Municipal Stadium Wetland, Springfield Ohio
Dr. John Ritter and his students have installed instrumentation in the wetland to monitor changes in water stage, pH, ORP, temperature, and turbidity (See Fact Sheet). There is interest in the site from the City of Springfield Wetland Article by Tom Stafford
While the size of the wetland is small, nutrient (fertilizer) management continues to be a huge problem for the Mississippi River Basin. Low-cost mitigation options might include targeting riparian areas of streams like Buck Creek for additional innundation and wetland creation. This site is ideal for study because watersheds like the Upper Great Miami that have among the highest nutrient loads (Combined Sewage Overflow & agricultural runoff).In fact, our class plotted data from a recent USGS study showing that the Great Miami is in the top 30 N and P loading watersheds of 800 that feed the Mississippi River basin and in the top 5 for watersheds in Ohio.
Geology of the Critical Zone is conducting a baseline study of the nitrate and phosphate concentrations in the wetlands during the drier period of the early fall.
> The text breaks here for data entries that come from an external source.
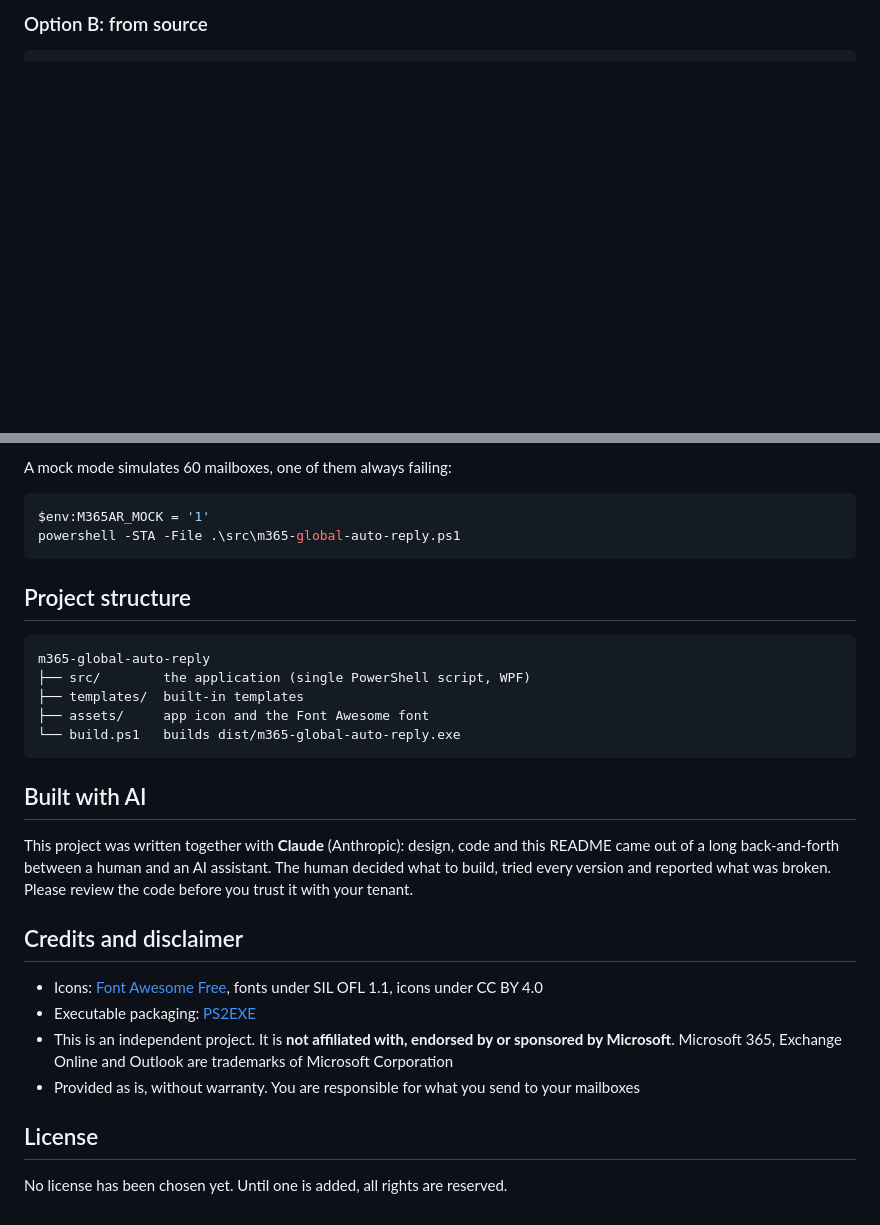
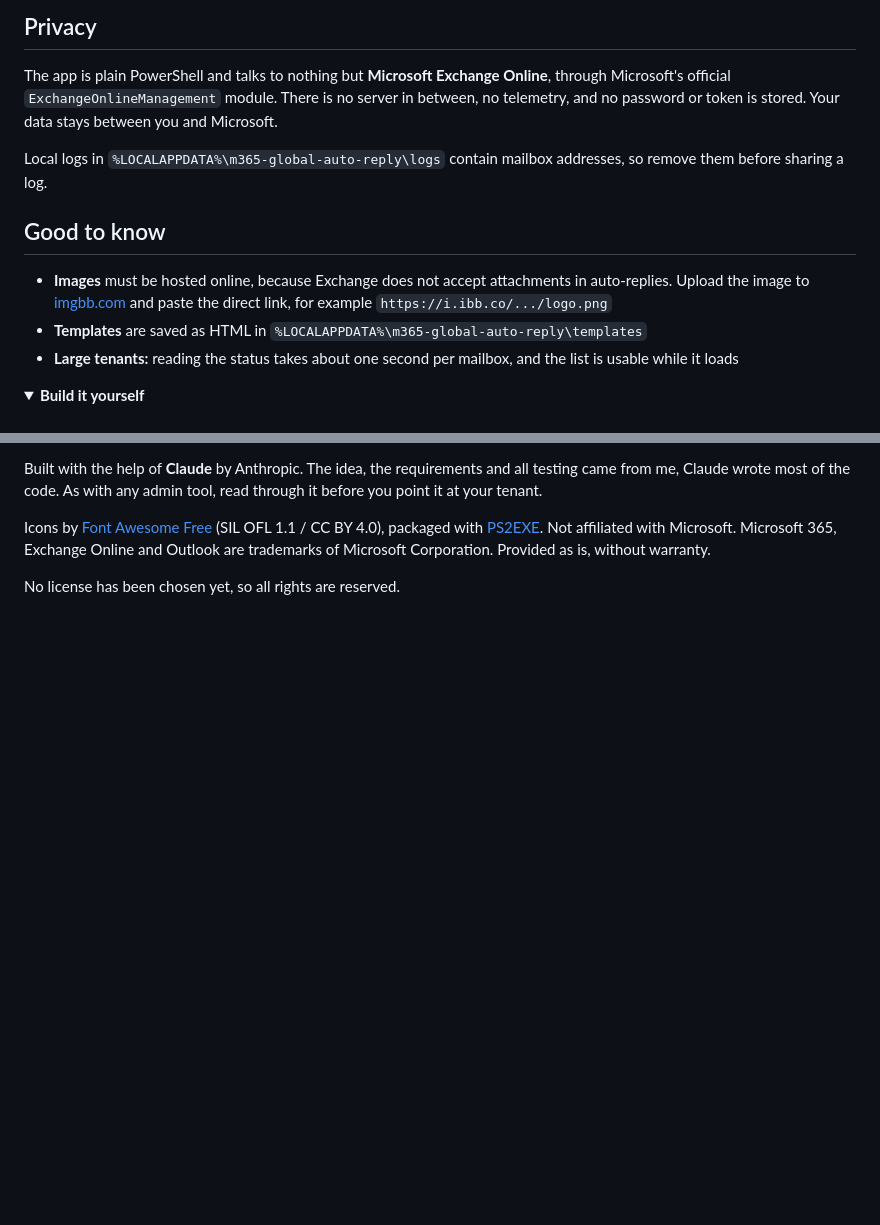
Before and after one commit to fynnnde/m365-global-auto-reply, a Markdown page: README.md, 2 parts joined by grey strips. Drawn GitHub-style; folded sections open; blank space fills up the shorter version.

````diff
--- a/README.md
+++ b/README.md
@@ -52,2 +52,17 @@ That is all. The exe is a single file. On the first start it unpacks its icon an
 
-### Option B: from source
+## Privacy
+
+The app is plain PowerShell and talks to nothing but **Microsoft Exchange Online**, through Microsoft's official `ExchangeOnlineManagement` module.
+There is no server in between, no telemetry, and no password or token is stored. Your data stays between you and Microsoft.
+
+Local logs in `%LOCALAPPDATA%\m365-global-auto-reply\logs` contain mailbox addresses, so remove them before sharing a log.
+
+## Good to know
+
+- **Images** must be hosted online, because Exchange does not accept attachments in auto-replies. Upload the image to [imgbb.com](https://imgbb.com) and paste the direct link, for example `https://i.ibb.co/.../logo.png`
+- **Templates** are saved as HTML in `%LOCALAPPDATA%\m365-global-auto-reply\templates`
+- **Large tenants:** reading the status takes about one second per mailbox, and the list is usable while it loads
+
+<details>
+<summary><b>Build it yourself</b></summary>
+
@@ -132,32 +85,7 @@ The script first checks that the app script parses and all windows load, then in
 
-A mock mode simulates 60 mailboxes, one of them always failing:
+Built with the help of **Claude** by Anthropic. The idea, the requirements and all testing came from me, Claude wrote most of the code. As with any admin tool, read through it before you point it at your tenant.
 
-```powershell
-$env:M365AR_MOCK = '1'
-powershell -STA -File .\src\m365-global-auto-reply.ps1
-```
+Icons by [Font Awesome Free](https://fontawesome.com/license/free) (SIL OFL 1.1 / CC BY 4.0), packaged with [PS2EXE](https://github.com/MScholtes/PS2EXE).
+Not affiliated with Microsoft. Microsoft 365, Exchange Online and Outlook are trademarks of Microsoft Corporation. Provided as is, without warranty.
 
-## Project structure
-
-```text
-m365-global-auto-reply
-├── src/        the application (single PowerShell script, WPF)
-├── templates/  built-in templates
-├── assets/     app icon and the Font Awesome font
-└── build.ps1   builds dist/m365-global-auto-reply.exe
-```
-
-## Built with AI
-
-This project was written together with **Claude** (Anthropic): design, code and this README came out of a long back-and-forth between a human and an AI assistant. The human decided what to build, tried every version and reported what was broken. Please review the code before you trust it with your tenant.
-
-## Credits and disclaimer
-
-- Icons: [Font Awesome Free](https://fontawesome.com/license/free), fonts under SIL OFL 1.1, icons under CC BY 4.0
-- Executable packaging: [PS2EXE](https://github.com/MScholtes/PS2EXE)
-- This is an independent project. It is **not affiliated with, endorsed by or sponsored by Microsoft**. Microsoft 365, Exchange Online and Outlook are trademarks of Microsoft Corporation
-- Provided as is, without warranty. You are responsible for what you send to your mailboxes
-
-## License
-
-No license has been chosen yet. Until one is added, all rights are reserved.
+No license has been chosen yet, so all rights are reserved.
````
Also changed, not shown: other parts of README.md (+40 -102 lines), docs/logo.png (added), docs/mailboxes.png (added), docs/new-auto-reply.png (added), docs/templates.png (added), 1 other file.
An upper-level projects class will conduct temporal sampling during the Spring Semester when the wetland will flood. This class will expand investigations of nitrate and phosphate and also examine chemical weathering (and its role in climate change). It is relatively unknown how mineral weathering is altered by the presence of wetlands, and yet this process regulated the earth's temperature over geologic timescales.